Roquette, which is building a plant in Manitoba, is confident it will be able to find enough supply from prairie growers
There might not be much now, but Roquette isn’t worried about finding thousands of tonnes of organic yellow peas.
The company’s Canadian grain buyer said once farmers see the demand from the new plant in Portage la Prairie, Man., they will produce what’s needed.
“We’re very confident that the grower base is there,” said Glen Last, a buyer at Roquette.
“We have a good contact list of growers…. I feel confident we’ll have our supply.”
The new $600 million plant is expected to be complete by the end of 2020 and has been contracting with conventional yellow pea growers for months for the new crop season.
The organic contract is starting small, looking to sign up only about 5,000 tonnes of crop for the 2021-22 crop year.
However, the company has hopes for expanding it as consumer demand surges.
“Consumers are more and more looking for organic products, natural products,” said Dominique Baumann, Roquette’s Canadian chief executive officer.
“So as that market grows for pea protein and our Nutralys brand, it will grow as needed.”
Encouraging organic production will take some effort because of much lower yields in organic production versus conventional.
In a session with reporters, Last wouldn’t offer specifics on prices or specifications.
“A lot of the details will be discussed directly with the grower,” said Last.
Manitoba produced fewer tonnes of organic yellow peas last year than Roquette will need this coming year, but the plant is located in Manitoba not for access to the crop, but for its transportation connections.
With most of Canada’s pulse production located in Saskatchewan, ample supplies are available just to the west. Most of it is not organic, but that could change.
“There seems to be a fair amount of interest in growers that were conventional and are on the road to becoming an organic grower,” said Last.
“Down the road it’s certainly going to be a sustainable supply.”Farmers are being offered one-year and two-year options for the contract.

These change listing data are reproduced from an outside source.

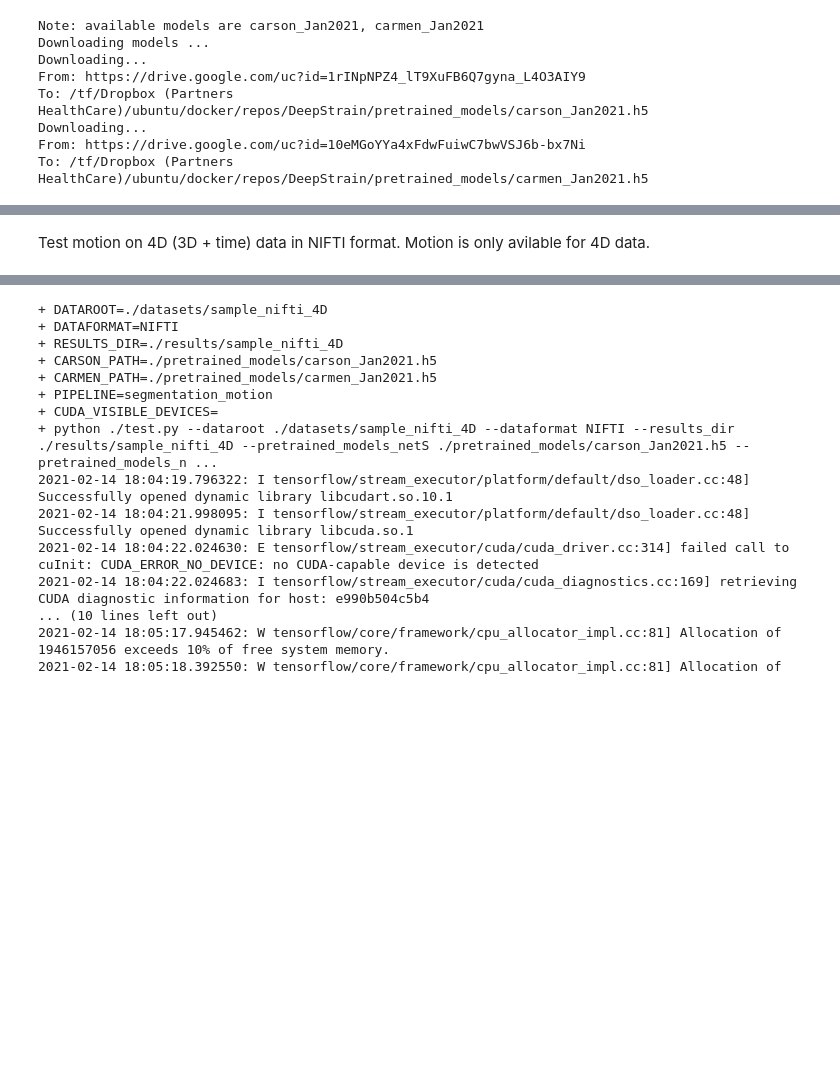
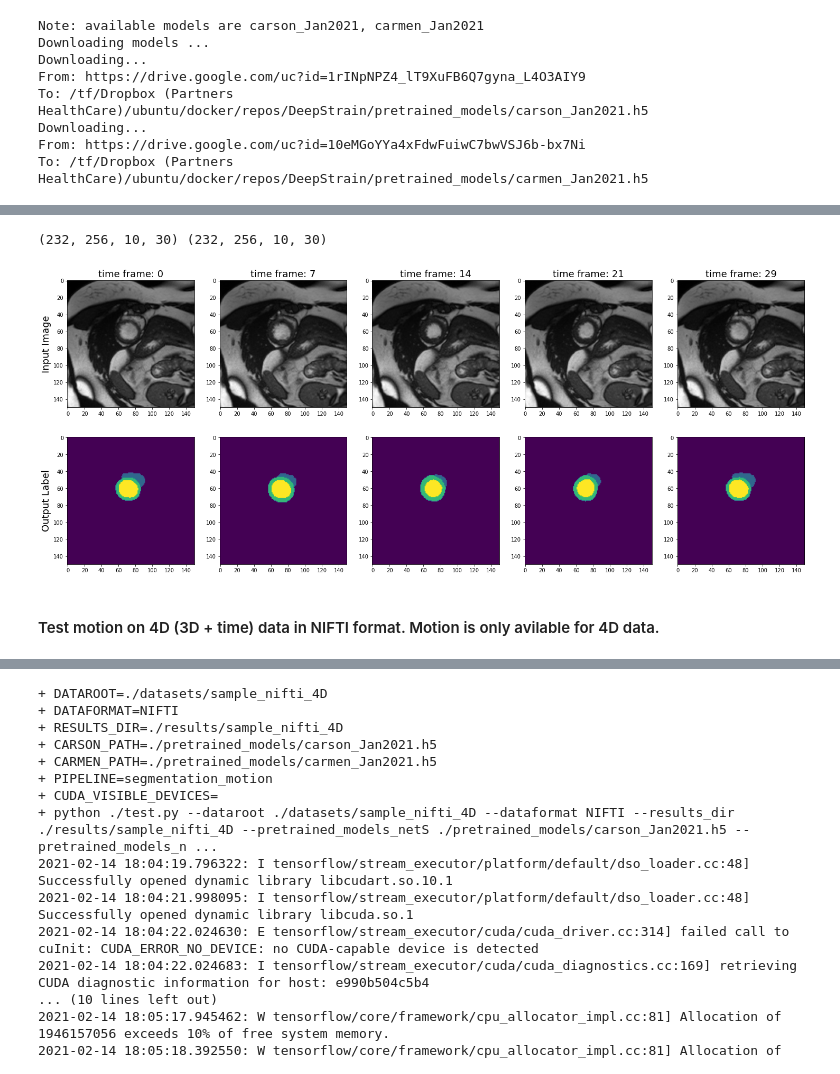
Before and after one commit to moralesq/DeepStrain, a Jupyter notebook: demo.ipynb, the cells around one changed output, grey strips where cells are left out. Saved outputs shown, nothing was run; the diff lists cells and outputs as text; code cells hidden in the pictures; blank space fills up the shorter version.

```diff
--- a/demo.ipynb
+++ b/demo.ipynb
@@ -72,5 +119,30 @@ To enable them in other operations, rebuild TensorFlow with the appropriate comp
+# %%
+for image_path, label_path in zip(glob.glob('./datasets/sample_nifti_4D/*'),
+                                  glob.glob('./results/sample_nifti_4D/*')):
+
+    image = nib.load(image_path).get_fdata()
+    label = nib.load(label_path).get_fdata()
+
+    print(image.shape, label.shape);
+
+    n_time_frames = image.shape[-1]
+
+    fig, ax = plt.subplots(2,5,figsize=(25,10))
+    for j, time_frame in enumerate(np.linspace(0, n_time_frames-1, 5, dtype=int)):
+        ax[0,j].imshow(image[50:200,50:200,8,time_frame], cmap='gray');
+        ax[0,j].set_title('time frame: %d'%(time_frame), fontsize=18)
+
+        ax[1,j].imshow(label[50:200,50:200,8,time_frame])
+
+        if j == 0:
+            ax[0,j].set_ylabel('Input Image', fontsize=18)
+            ax[1,j].set_ylabel('Output Label', fontsize=18)
+    plt.show()
+# %% [output]
+(232, 256, 10, 30) (232, 256, 10, 30)
+[figure, added]
 # %% [markdown]
-Test motion on 4D (3D + time) data in NIFTI format. Motion is only avilable for 4D data.
+#### Test motion on 4D (3D + time) data in NIFTI format. Motion is only avilable for 4D data.
 # %%
 !bash ./scripts/test_motion.sh ./datasets/sample_nifti_4D NIFTI ./results/sample_nifti_4D
 # %% [output]
```
Also changed, not shown: parts of 19 cells of this notebook.
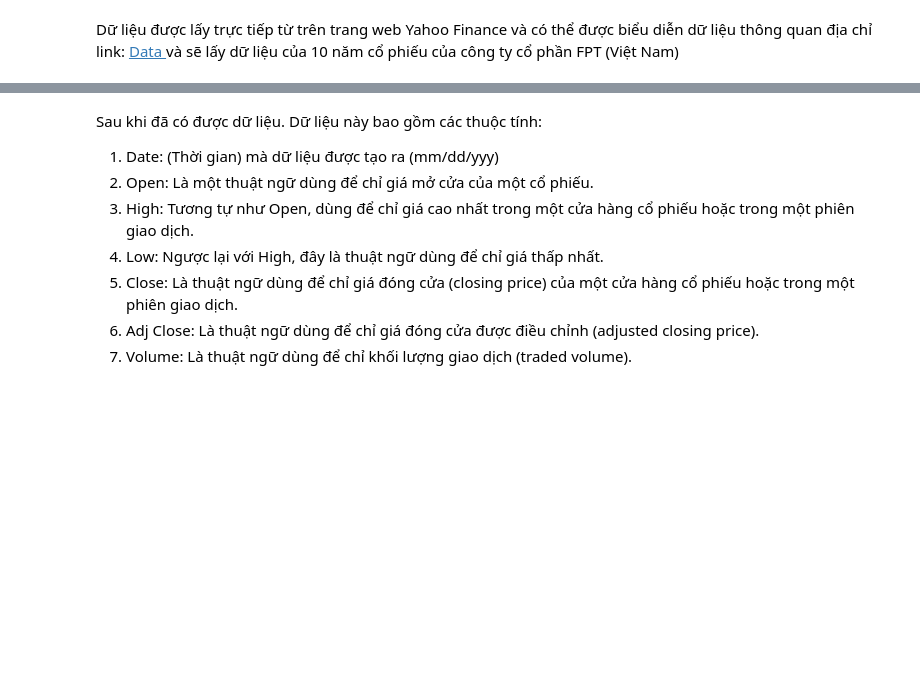
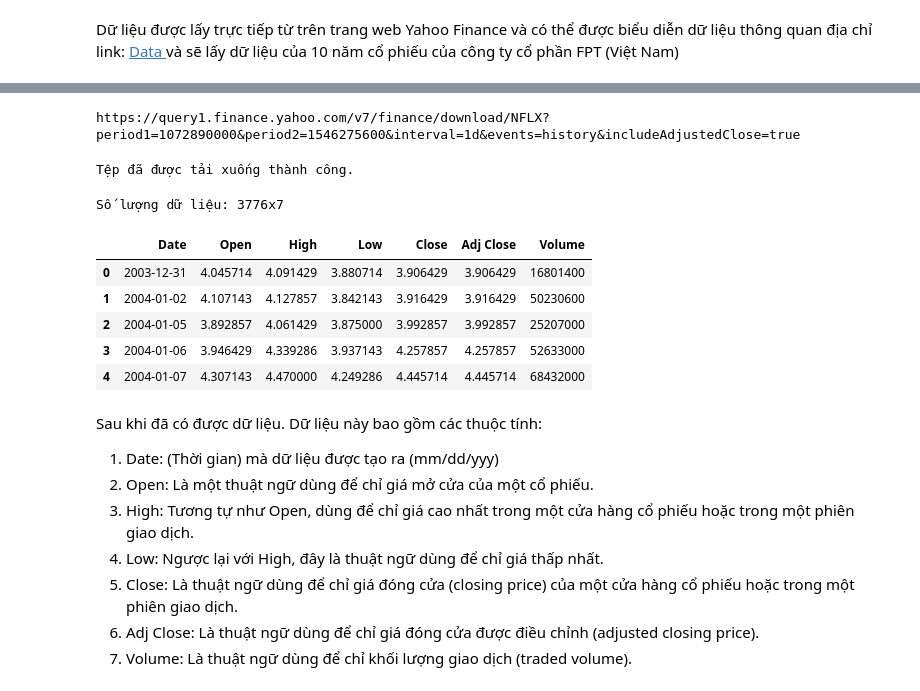
Before and after one commit to JohnsonAudreyRalph/Major_Assignment, a Jupyter notebook: Draw_Data.ipynb, the cells around one changed output, grey strips where cells are left out. Cells and saved outputs as stored; diff of their text form; code cells hidden in the pictures; blank space fills up the shorter version.

Commit message:
Phát hiện lỗi và đã chỉnh lại thành công

```diff
--- a/Draw_Data.ipynb
+++ b/Draw_Data.ipynb
@@ -27,0 +15,16 @@ FPT_data
+# %%
+star_Time = DATETIME_STAMP(datetime(2004, 1, 1))
+end_Time = DATETIME_STAMP(datetime(2019,1,1))
+url = 'https://query1.finance.yahoo.com/v7/finance/download/NFLX?period1='+str(star_Time)+'&period2='+str(end_Time)+'&interval=1d&events=history&includeAdjustedClose=true'
+print(url)
+# %% [output]
+https://query1.finance.yahoo.com/v7/finance/download/NFLX?period1=1072890000&period2=1546275600&interval=1d&events=history&includeAdjustedClose=true
+# %%
+filename = 'Data.csv'  # Tên tệp để lưu trữ dữ liệu tải xuống
+try:
+    urllib.request.urlretrieve(url, filename)
+    print("Tệp đã được tải xuống thành công.")
+except urllib.error.URLError as e:
+    print("Lỗi khi tải xuống tệp:", e)
+# %% [output]
+Tệp đã được tải xuống thành công.
@@ -28,3 +34,16 @@ FPT_data
+# %%
+print(f"Số lượng dữ liệu: {data.shape[0]}x{data.shape[1]}")
+# %% [output]
+Số lượng dữ liệu: 3776x7
+# %%
+data.head()
+# %% [output]
+|  | Date | Open | High | Low | Close | Adj Close | Volume |
+| 0 | 2003-12-31 | 4.045714 | 4.091429 | 3.880714 | 3.906429 | 3.906429 | 16801400 |
+| 1 | 2004-01-02 | 4.107143 | 4.127857 | 3.842143 | 3.916429 | 3.916429 | 50230600 |
+| 2 | 2004-01-05 | 3.892857 | 4.061429 | 3.875000 | 3.992857 | 3.992857 | 25207000 |
+| 3 | 2004-01-06 | 3.946429 | 4.339286 | 3.937143 | 4.257857 | 4.257857 | 52633000 |
+| 4 | 2004-01-07 | 4.307143 | 4.470000 | 4.249286 | 4.445714 | 4.445714 | 68432000 |
 # %% [markdown]
 Sau khi đã có được dữ liệu. Dữ liệu này bao gồm các thuộc tính:
 1. Date: (Thời gian) mà dữ liệu được tạo ra (mm/dd/yyy)
```
Also changed, not shown: parts of 7 cells of this notebook, 5 other files.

Plant protein demand has been a major rising trend in the food industry in recent years. Plant proteins are used to replace or supplement animal proteins in many products, such as hamburgers, as well as being used for unique products.
Even during the pandemic, plant protein demand has kept up, said Baumann.
“It has not slowed down significantly,” said Baumann.
“This trend is still very, very strong despite the COVID.”
How much the organic plant protein market will grow is unclear, Baumann acknowledged. However, the plant’s design enables it to switch as much of its production into organic as necessary.
“We are starting very conservative, then it’s really answering the market needs.
“Technically, we can switch the whole plant to organic peas.”